We also previously discussed the case of Fresno State University Public Health Professor Dr. Gregory Thatcher recruited students to destroy pro-life messages written on the sidewalks and wrongly told the pro-life students that they had no free speech rights in the matter. A district court has now ordered Thatcher to pay $17,000 and undergo First Amendment training. However, Thatcher remained defiant and the university appeared complicit in his actions by the lack of disciplinary action.
Professor Margarian objects that the university has not responded to attacks and hate speech directed at Alkilani. Any such racial or religious attacks certainly should be condemned. However, Margarian seems obsessed with the fact that the memorial was created by Republicans and insists that the university publicly discuss how the memorial is offensive to some. Such statements invite bias. The University was defending the right of free speech against the denial of free speech. That was sufficient.
The most concerning aspects however is how Margarian treats the exercise of speech as potentially harmful. He also seems to question the traditional liberal value of allowing any bad speech to be countered by better speech. (“Counter-speech is not always the panacea for putative bad speech that traditional civil libertarians make it out to be.”).

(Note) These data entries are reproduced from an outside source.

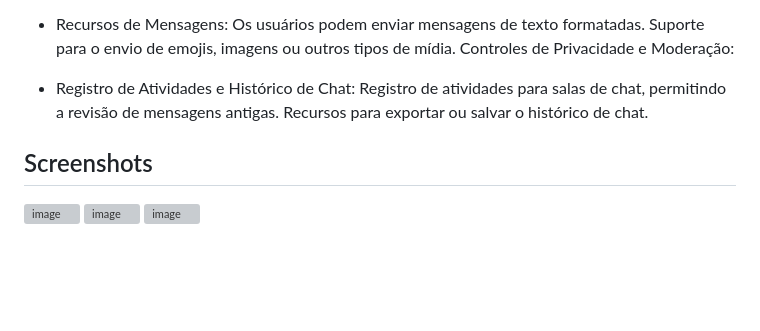
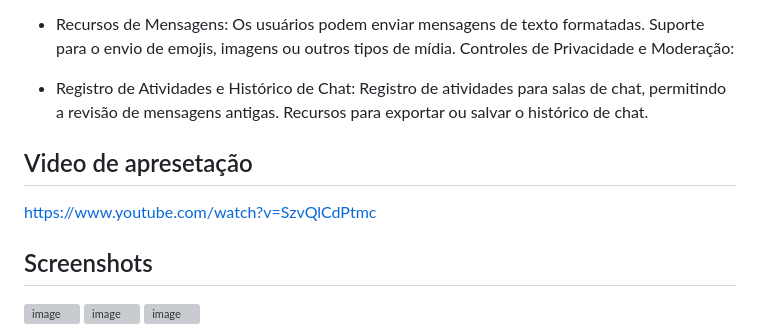
Before and after one commit to rabelzx/FRC-FGA-2023-2, a Markdown page: readme.md, the part around one of its changes. Rendered like a GitHub page; blank space fills up the shorter version; grey boxes are pictures that could not be loaded.

```diff
--- a/readme.md
+++ b/readme.md
@@ -29,6 +29,10 @@ Controles de Privacidade e Moderação:
 * Registro de Atividades e Histórico de Chat: Registro de atividades para salas de chat, permitindo a revisão de mensagens antigas.
 Recursos para exportar ou salvar o histórico de chat.
 
+## Video de apresetação
+
+https://www.youtube.com/watch?v=SzvQlCdPtmc
+
 ## Screenshots
 
 ![image](https://github.com/rabelzx/video-chat-app/assets/79341819/00f36451-6f1e-474a-9db4-063402cfa561)
```
Also changed, not shown: other parts of readme.md (+0 -4 lines).
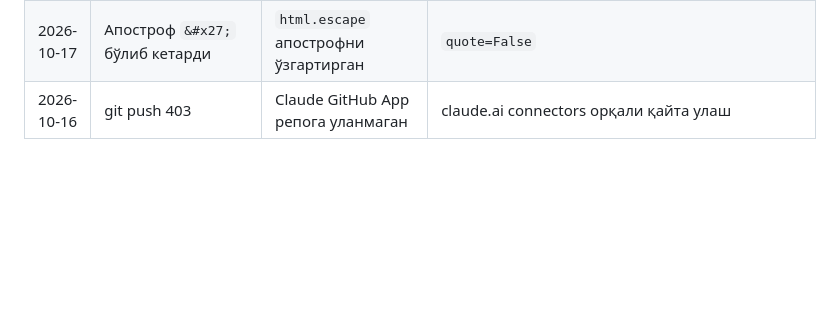
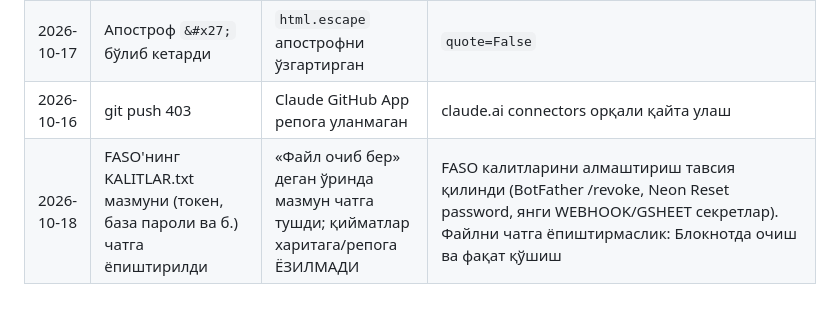
Before and after one commit to juraevdostonbek26-ship-it/-, a Markdown page: LOYIHA_XARITASI.md, the part around the change. Rendered like a GitHub page; blank space fills up the shorter version.

Commit message:
Map: record accidental secret paste lesson (no values)
Co-Authored-By: Claude Sonnet 5.5 <noreply@anthropic.com>
Claude-Session: https://claude.ai/code/session_0167QZEYFGGfHgZg1QJD73tx

```diff
--- a/LOYIHA_XARITASI.md
+++ b/LOYIHA_XARITASI.md
@@ -115,3 +115,4 @@
 | 2026-10-17 | «Эслатмаларим»да эслатма очилмади, сумма киритилгач тасдиқ келмади | `WD[r['day']]` ҳар сафар ҳисобланиб, сана ≥7 бўлса IndexError берган; тестда фақат 5-сана ишлатилган | Тузатилди; тест энди 1–31 кунларнинг ҳаммасини текширади. Сабоқ: тестда чегара қийматларни ҳам синаш |
 | 2026-10-17 | Апостроф `&#x27;` бўлиб кетарди | `html.escape` апострофни ўзгартирган | `quote=False` |
 | 2026-10-16 | git push 403 | Claude GitHub App репога уланмаган | claude.ai connectors орқали қайта улаш |
+| 2026-10-18 | FASO'нинг KALITLAR.txt мазмуни (токен, база пароли ва б.) чатга ёпиштирилди | «Файл очиб бер» деган ўринда мазмун чатга тушди; қийматлар харитага/репога ЁЗИЛМАДИ | FASO калитларини алмаштириш тавсия қилинди (BotFather /revoke, Neon Reset password, янги WEBHOOK/GSHEET секретлар). Файлни чатга ёпиштирмаслик: Блокнотда очиш ва фақат қўшиш |
```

In my view, the university has not gone far enough to address the destruction of this memorial. It may still do so. WashU’s Code of Conduct prohibits the “theft, attempted theft, unauthorized taking or use of any University, public, or private property,” as well as “unauthorized entry, deliberate destruction of, damage to, malicious use of, or abuse of any University, public, or private property.” Even if Alkilani argues that the flags were no longer anyone’s property when it was left in public, it was still an exercise of free speech. An attack on free speech should be treated as one of the most serious offenses that can occur on a college campus.
Again, it should be noted that Professor Margarian does not endorse the actions of Alkilani and says that he should have used counterspeech in this circumstance. However, the criticism of the university is laced with troubling notions of how the university should act to counteract the harms of free speech.